PART 3 – Our Investment Managers: Not So Consistent
In this article, I will discuss a little-known part of the investment world. It is true, to be honest, I have never been an investment manager. I have not even managed a portfolio other than my own. But I am sure that what I will write will make you think twice.
Fear of Losing Their Jobs
There are very few investors who do what they think is right and follow through with all their actions. They are afraid of the consequences of betting on the wrong horse, and they are also afraid of long-term investing. Money managers who manage money on behalf of others are afraid that behaving courageously will cost them their jobs. That’s why they take actions that are considered to be cautious and uncontroversial.
Portfolio Size Determines Manager
In fact, fund senior managers assign more or less professional managers depending on the size of the fund that you, as an investor, give them. If your investment amount is low, the least qualified fund manager will be assigned to you.
This is why they prefer to hug the index. By making their indexes more similar to the index, portfolio managers reduce the likelihood of underperforming the index / Benchmarking. The more similar the portfolio is to the index, the less likely it is to outperform it. It is important to remember that a portfolio manager who has a portfolio that is different from the comparison index is still an active portfolio manager, even if it is only by a small margin.
However, there is always a contradiction. What portfolio managers do is: BUY-SELL-BUY-SELL. But what they always advise their clients is the BUY-HOLD strategy. There is a world of difference between what the fund industry does and what they tell investors to do.
Why Managers Buy and Sell Stocks Crazy Every Year Even Though They Advise Investors to BUY-HOLD?
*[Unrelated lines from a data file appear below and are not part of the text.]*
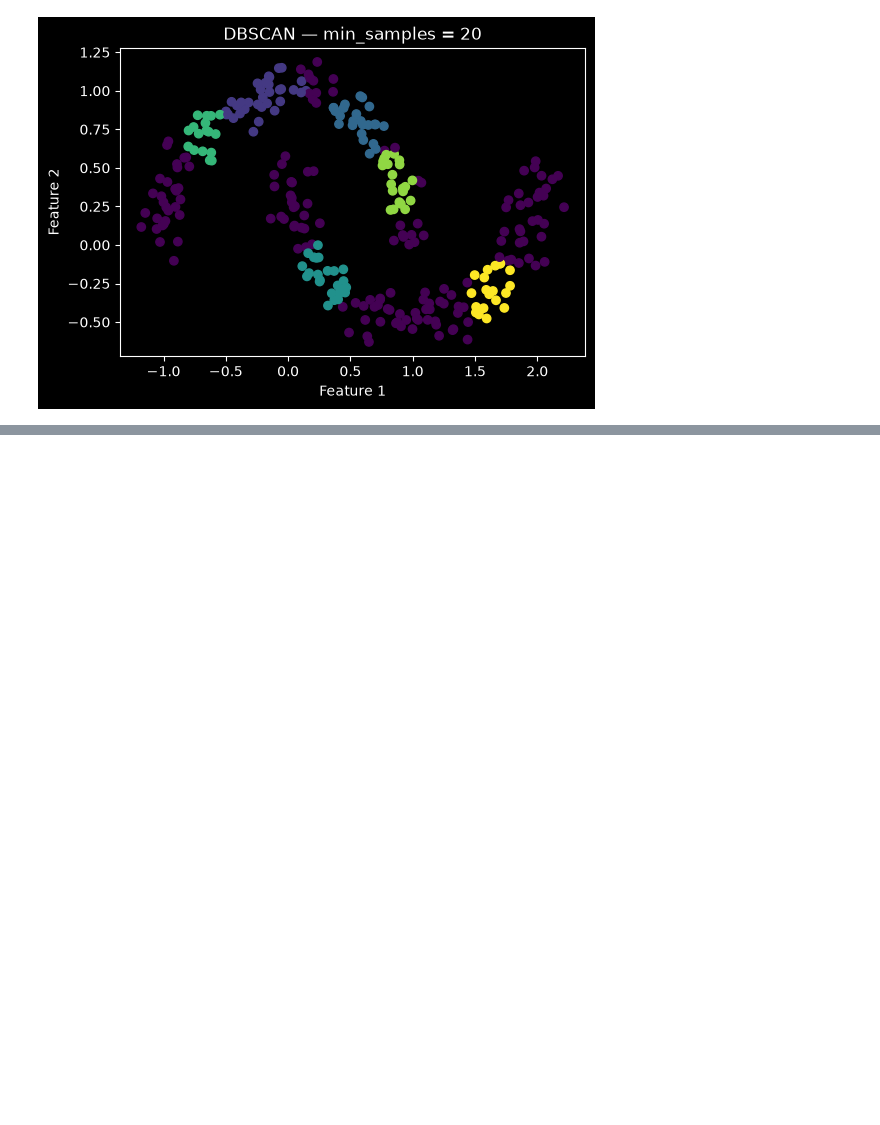
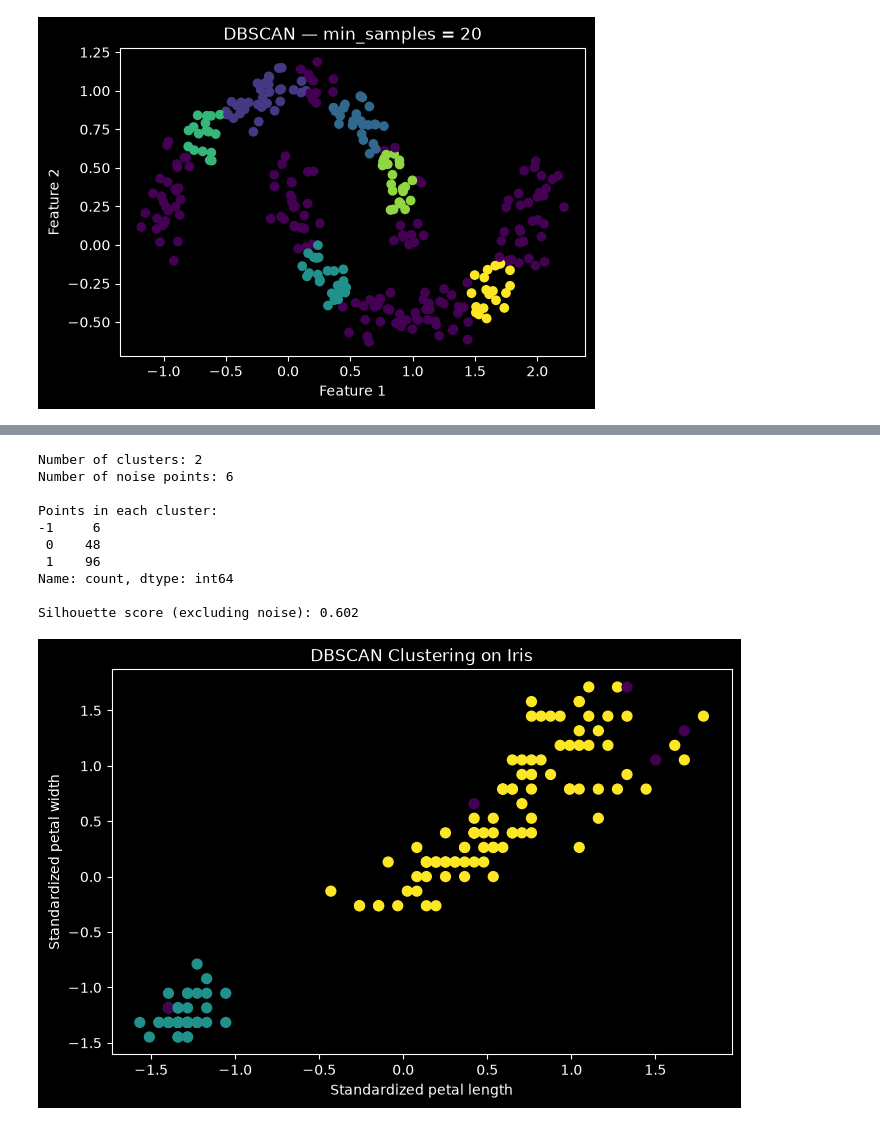
Before and after one commit to MUHAMMADZARYABKHAN-21/new.py, a Jupyter notebook: learning/machine-learning/scikit-learn/notebooks/06-unsupervised-learning/35_dbscan.ipynb, the cells around one changed output, grey strips where cells are left out. Cells and saved outputs as stored; diff of their text form; code cells hidden in the pictures; blank space fills up the shorter version.

```diff
--- a/learning/machine-learning/scikit-learn/notebooks/06-unsupervised-learning/35_dbscan.ipynb
+++ b/learning/machine-learning/scikit-learn/notebooks/06-unsupervised-learning/35_dbscan.ipynb
@@ -176,0 +237,72 @@ min_samples = 20 | clusters = 6 | noise = 159
+# %%
+
+import pandas as pd
+import matplotlib.pyplot as plt
+
+from sklearn.datasets import load_iris
+from sklearn.preprocessing import StandardScaler
+from sklearn.cluster import DBSCAN
+from sklearn.metrics import silhouette_score
+
+# 1. Load the Iris dataset
+iris = load_iris()
+X = iris.data
+
+# 2. Standardize all four features
+scaler = StandardScaler()
+X_scaled = scaler.fit_transform(X)
+
+# 3. Apply DBSCAN
+dbscan = DBSCAN(eps=0.7, min_samples=5)
+labels = dbscan.fit_predict(X_scaled)
+
+# 4. Count clusters and noise points
+clusters = set(labels) - {-1}
+noise_count = (labels == -1).sum()
+
+print("Number of clusters:", len(clusters))
+print("Number of noise points:", noise_count)
+print("\nPoints in each cluster:")
+print(pd.Series(labels).value_counts().sort_index())
+
+# 5. Calculate silhouette score if possible
+non_noise = labels != -1
+valid_labels = labels[non_noise]
+
+if len(set(valid_labels)) >= 2:
+    score = silhouette_score(
+        X_scaled[non_noise],
+        valid_labels
+    )
+    print("\nSilhouette score (excluding noise):", round(score, 3))
+else:
+    print("\nSilhouette score cannot be calculated")
+    print("because fewer than two non-noise clusters exist.")
+
+# 6. Visualize clusters using petal measurements
+plt.figure(figsize=(8, 5))
+
+plt.scatter(
+    X_scaled[:, 2],
+    X_scaled[:, 3],
+    c=labels,
+    cmap="viridis",
+    s=50
+)
+
+plt.xlabel("Standardized petal length")
+plt.ylabel("Standardized petal width")
+plt.title("DBSCAN Clustering on Iris")
+plt.show()
+# %% [output]
+Number of clusters: 2
+Number of noise points: 6
+
+Points in each cluster:
+-1     6
+ 0    48
+ 1    96
+Name: count, dtype: int64
+
+Silhouette score (excluding noise): 0.602
+[figure, added]
```
Also changed, not shown: parts of 4 cells of this notebook, 1 other file.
The reason is: the internal dynamics of the industry. This also makes it impossible for managers to think long-term, they always have to think short-term. Why is that? Because the investment fund business is a short-term game where the best performance measurement is measured only by PRICE. (Not saying VALUE, I am saying PRICE. Two concepts are different.) Because there is competition in creating short-term performance figures. These figures are of great interest in the market. Every 3 months, major performance reviews are displayed in the media by major institutions (such as Bloomberg, CNN, WSJ). And these media institutions publish the 3-month performance rankings of investment funds. The fund that performed the best in these 3 months is at the top of the list. The owners of these funds are rubbed by financial commentators on TV, in newspapers, and on the internet. In the meantime, fund owners try to quickly attract new investments by publishing advertising and promotional articles that congratulate themselves. So new customers. So investors, after seeing which fund manager is more reliable and good, jump on these lists. That’s why 3-month performance periods are preferred and used by fund managers. Thus, they constantly buy and sell to keep their funds alive. (That’s why some fund institutions adjust their commission rates according to this popularity due to the fund managers they host.) But they still don’t keep what they give to their customers. But it should also be remembered that even those who implement the BUY-HOLD strategy never want to keep their eyes closed. Additional Comments In your article, you criticize the behavior of fund managers. I think your criticisms are fair. There is an expectation that fund managers will work to provide investors with the best returns. However, as you stated in your article, we see that this expectation is not always met. The factors that affect the behavior of fund managers are as follows: Fear of losing their jobs: Fund managers may avoid risky investments for fear of losing their jobs. This can negatively impact long-term performance. Short-term performance pressure: Fund managers are evaluated based on the short-term performance of their investment funds. This can lead fund managers to engage in buy-and-sell transactions to show good short-term performance. Goals set by fund management companies: Fund management companies may set specific performance goals for fund managers. To achieve these goals, fund managers may engage in buy-and-sell transactions. Investors should make investment decisions taking into account the behavior of fund managers. Awareness of the inconsistent behavior of fund managers can help investors make more informed decisions. Conclusion Investment funds are an important tool for investors. However, it is important to make investment decisions taking into account the behavior of fund managers.
Fund managers trade frequently to generate commissions, even though this can harm investor returns. Investors can protect themselves by choosing funds that are managed by long-term investors and by avoiding funds that trade excessively. Additionally, frequent trading can lead to higher taxes for investors ( but depends )